**** Source data
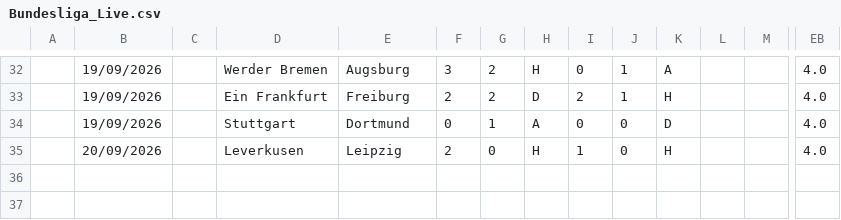
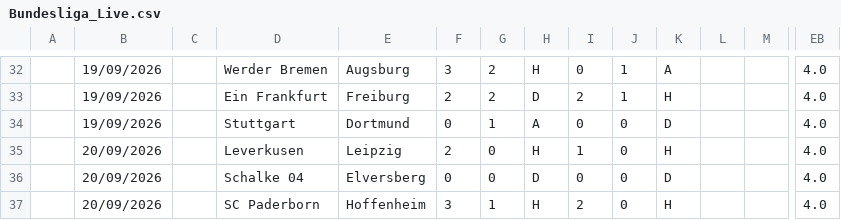
Before and after one commit to iFelice/SoccerMath2.0, a CSV file: SoccerMath/database/Bundesliga_Live.csv, drawn as a sheet; only a part is shown, gaps mark what is left out; rows hold the shown columns only; the diff names each change by its address in the sheet, - before the commit and + after, or states it on an @@ line.

```diff
--- a/SoccerMath/database/Bundesliga_Live.csv
+++ b/SoccerMath/database/Bundesliga_Live.csv
+row 36:  | 20/09/2026 |  | Schalke 04 | Elversberg | 0 | 0 | D | 0 | 0 | D |  |  | 4.0
+row 37:  | 20/09/2026 |  | SC Paderborn | Hoffenheim | 3 | 1 | H | 2 | 0 | H |  |  | 4.0
```
Also changed, not shown: SoccerMath/database/LaLiga_Live.csv, SoccerMath/database/Ligue1_Live.csv, 2 other files.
********
Work to complete:
Each line above that contains the string "shown" should be identified and copied.

Reply:
Before and after one commit to iFelice/SoccerMath2.0, a CSV file: SoccerMath/database/Bundesliga_Live.csv, drawn as a sheet; only a part is shown, gaps mark what is left out; rows hold the shown columns only; the diff names each change by its address in the sheet, - before the commit and + after, or states it on an @@ line.
Also changed, not shown: SoccerMath/database/LaLiga_Live.csv, SoccerMath/database/Ligue1_Live.csv, 2 other files.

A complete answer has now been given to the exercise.